America’s Poorest Cities

Print Email

5. Gadsden, Ala.
>Median household income: $33,313
>Population: 104,303 (29th lowest)
>Unemployment rate: 9.1% (144th highest)
>Pct. households below poverty line: 21.0% (47th highest)

The median household income in the Gadsden area dropped by about $4,500 between 2007 and 2011. Manufacturing is prominent in the region, with more than 17% of Gadsden residents in the labor force working in the industry. The proportion of people working in manufacturing was down from 22% back in 2007. The median home value in the area rose nearly 13% between 2010 and 2011, the fifth-largest growth percentage across all metro areas.

4. Albany, Ga.
>Median household income: $32,775
>Population: 161,617 (122nd lowest)
>Unemployment rate: 10.4% (77th highest)
>Pct. households below poverty line: 28.4% (7th highest)

A stunning 11.8% of households in Albany earned less than $10,000 in 2011, the largest percentage of any metropolitan area in the nation.
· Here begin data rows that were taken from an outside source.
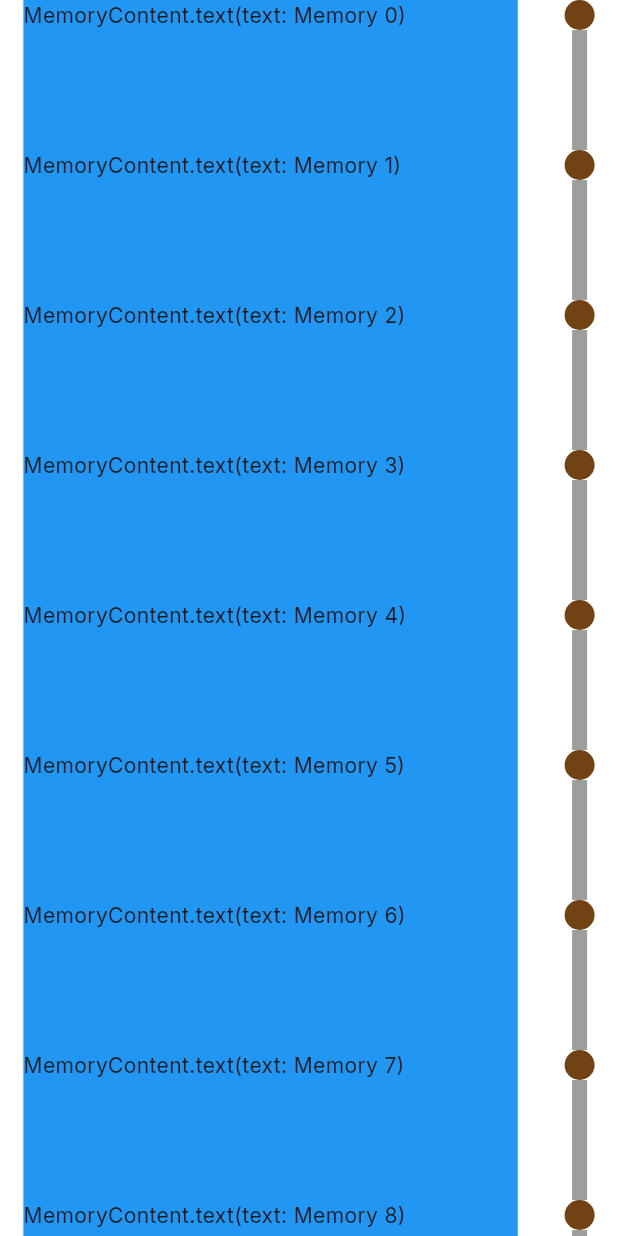
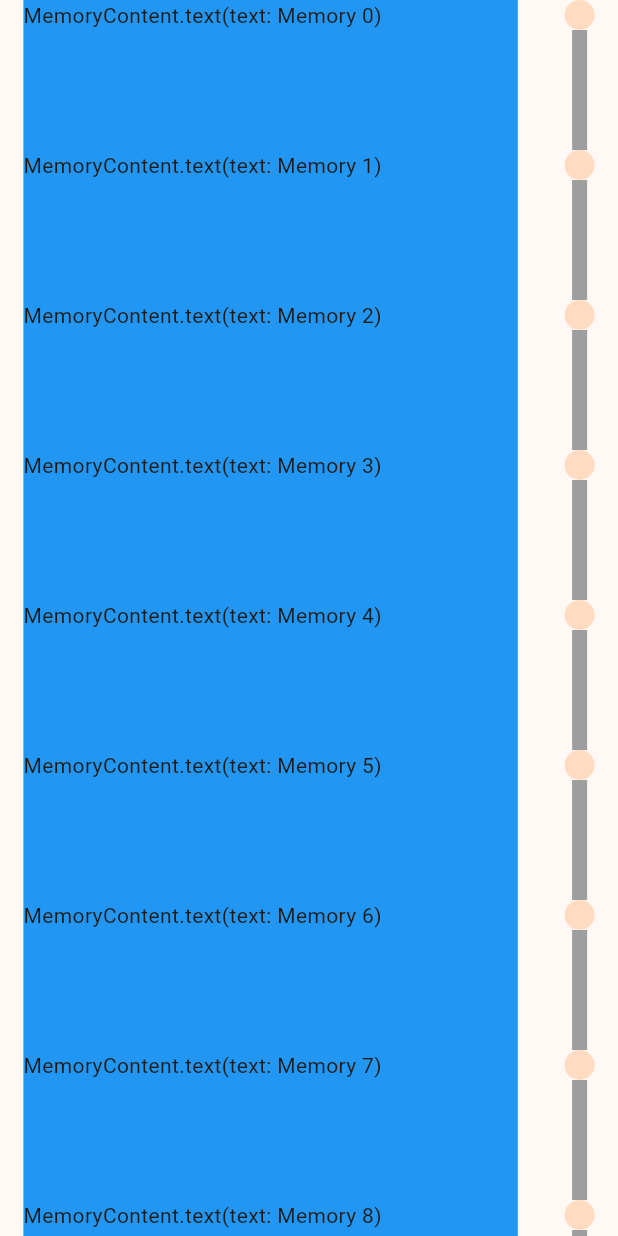
Before and after one commit to Amalshaheen/thought_trail, a Flutter app: the screen it shows after launch, on a phone screen of 412 x 824 dp. Run offline on Flutter 3.47's test engine with Material 3 defaults, Android fonts, the phone set to English and light mode, and no system bars; our stand-ins replace freezed_annotation, google_fonts.

Commit message:
changed lightThemeData added textTheme for time widget

```diff
--- a/lib/core/theme.dart
+++ b/lib/core/theme.dart
@@ -13,50 +13,63 @@ ThemeData darkThemeData() {
 }
 
 ThemeData lightThemeData() {
-  const swatch = <int, Color>{
-    50: Color(0xFFF9EFE3), // Very light beige
-    100: Color(0xFFF4EAD5), // Cream beige
-    200: Color(0xFFEAD2B8), // Muted beige
-    300: Color(0xFFDCC39C), // Soft brown
-    400: Color(0xFFB8946A), // Warm brown
-    500: Color(0xFF704214), // Rich sepia brown (base color)
-    600: Color(0xFF5F3711), // Darker sepia
-    700: Color(0xFF4C2D0E), // Even darker sepia
-    800: Color(0xFF3B220B), // Deep sepia
-    900: Color(0xFF281708), // Almost black-brown
-  };
+  const darkThemeSeedColour = 0xFF704214;
   return ThemeData(
-    colorScheme: ColorScheme.fromSwatch(
-      primarySwatch: const MaterialColor(
-        0xFF704214, // Rich sepia brown as the primary color
-        swatch,
-      ),
-      backgroundColor: const Color(0xFFF4EAD5),
+    colorScheme: ColorScheme.fromSeed(
+      seedColor: const Color(darkThemeSeedColour),
+      brightness: Brightness.light,
     ),
     useMaterial3: true,
-  ).copyWith(
-    switchTheme: SwitchThemeData(
-      thumbColor: WidgetStateProperty.resolveWith<Color>((states) {
-        if (states.contains(WidgetState.selected)) {
-          return const Color(0xFF704214);
-        }
-        return const Color(0xFFB8946A);
-      }),
-      trackColor: WidgetStateProperty.resolveWith<Color>((states) {
-        if (states.contains(WidgetState.selected)) {
-          return const Color(0xFFDCC39C);
-        }
-        return const Color(0xFFF4EAD5);
-      }),
-    ),
-    appBarTheme: const AppBarTheme(
-      backgroundColor: Color(0xFFF4EAD5), // Sepia tone background
-      elevation: 0,
-      shadowColor: Color(0xFFDCC39C),
-      iconTheme: IconThemeData(
-        color: Colors.black,
-      ),
-    ),
-    textTheme: GoogleFonts.interTextTheme(),
   );
 }
+final timeTextStyle = GoogleFonts.spaceGroteskTextTheme();
+// ThemeData lightThemeData() {
+//   const swatch = <int, Color>{
+//     50: Color(0xFFF9EFE3), // Very light beige
+//     100: Color(0xFFF4EAD5), // Cream beige
+//     200: Color(0xFFEAD2B8), // Muted beige
+//     300: Color(0xFFDCC39C), // Soft brown
+//     400: Color(0xFFB8946A), // Warm brown
+//     500: Color(0xFF704214), // Rich sepia brown (base color)
+//     600: Color(0xFF5F3711), // Darker sepia
+//     700: Color(0xFF4C2D0E), // Even darker sepia
+//     800: Color(0xFF3B220B), // Deep sepia
+//     900: Color(0xFF281708), // Almost black-brown
+//   };
+//   return ThemeData(
+//     colorScheme: ColorScheme.fromSwatch(
+//       primarySwatch: const MaterialColor(
+//         0xFF704214, // Rich sepia brown as the primary color
+//         swatch,
+//       ),
+//       backgroundColor: const Color(0xFFF4EAD5),
+//     ),
+//       switchTheme: SwitchThemeData(
+//       thumbColor: WidgetStateProperty.resolveWith<Color>((states) {
+//         if (states.contains(WidgetState.selected)) {
+//           return const Color(0xFF704214);
+//         }
+//         return const Color(0xFFB8946A);
+//       }),
+//       trackColor: WidgetStateProperty.resolveWith<Color>((states) {
+//         if (states.contains(WidgetState.selected)) {
+//           return const Color(0xFFDCC39C);
+//         }
+//         return const Color(0xFFF4EAD5);
+//       }),
+//     ),
+//     appBarTheme: const AppBarTheme(
+//       backgroundColor: Color(0xFFF4EAD5), // Sepia tone background
+//       elevation: 0,
+//       shadowColor: Color(0xFFDCC39C),
+//       iconTheme: IconThemeData(
+//         color: Colors.black,
+//       ),
+//     ),
+//     dividerColor: swatch[500],
+
+//     textTheme: GoogleFonts.interTextTheme(),
+
+//     useMaterial3: true,
+//   );
+// }
```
Additionally, 28.4% of Albany residents lived below the poverty level, a considerable increase from the 21.5% who lived in poverty in 2007. The area’s unemployment also jumped, doubling between 2007, when it was just 5.2% of the labor force, to 2011, when it was 10.4%. Last year, the median home value in Albany was just $103,800, or nearly $70,000 less than the U.S. median, while 18.9% of homes were worth less than $50,000.

Also Read: The Most Dangerous Cities in America

3. Valdosta, Ga.
>Median household income: $32,446
>Population: 140,599 (87th lowest)
>Unemployment rate: 9.2%(140th highest)
>Pct. households below poverty line: 27.6% (9th highest)

From 2007 to 2011, the unemployment rate in Valdosta increased by 130%, from 4% of workers to 9.2%. The number of employed workers declined by more than 6,000 during that time. Those jobs remaining often pay a lower salary. Last year, nearly 17% of the workforce were employed in the generally low-paying retail industry, the sixth-highest percentage of all metro areas. In 2007, just 11.3% of the labor force worked in retail. Valdosta, however, has an improving and active housing market. Home prices rose nearly 12% between 2007 and 2011. Despite these positives, 14.4% of housing units were vacant last year, higher than the national vacancy rate of 13.1%. Also, 15.3% of homes were worth less than $50,000 versus 8.8% nationwide.

2. Brownsville-Harlingen, Tex.
>Median household income: $32,070
>Population: 414,123 (124th highest)
>Unemployment rate: 11.8% (36th highest)
>Pct. households below poverty line: 34.1% (2nd highest)

Brownsville, located in the very southern portion of Texas, has its fair share of economic woes. About 34% of households lived in poverty, the second-highest percentage of all metro areas, and 10.6% of all households earned less than $10,000 a year. More than a third of residents did not have health insurance in 2011, the third-highest rate in the country. Yet the region showed some signs of improvements. While still the second-lowest in the country, median home values rose more than 5% between 2010 and 2011 as values fell or remained nearly flat for the majority of metro areas.

1. McAllen-Edinburg-Mission, Tex.
>Median household income: $31,077
>Population: 797,810 (68th highest)
>Unemployment rate: 12% (34th highest)
>Pct. households below poverty line: 37.7% (the highest)

While median income fell by $642 across the U.S. between 2010 and 2011, median income in the McAllen area fell by a whopping $3,653 over the same period. More than 37% of the population did not have health insurance, which was the highest percentage of all metro areas in the U.S. The median home value of $77,600, while up more than 11% since 2007, was still the second-lowest among all metro areas in the country. Nearly 29% of all homes were worth less than $50,000, the highest-rate of all metro areas.

-Michael B. Sauter, Alexander E.M. Hess, Sam Weigley

Also Read: America’s Richest Cities

RSS Facebook Twitter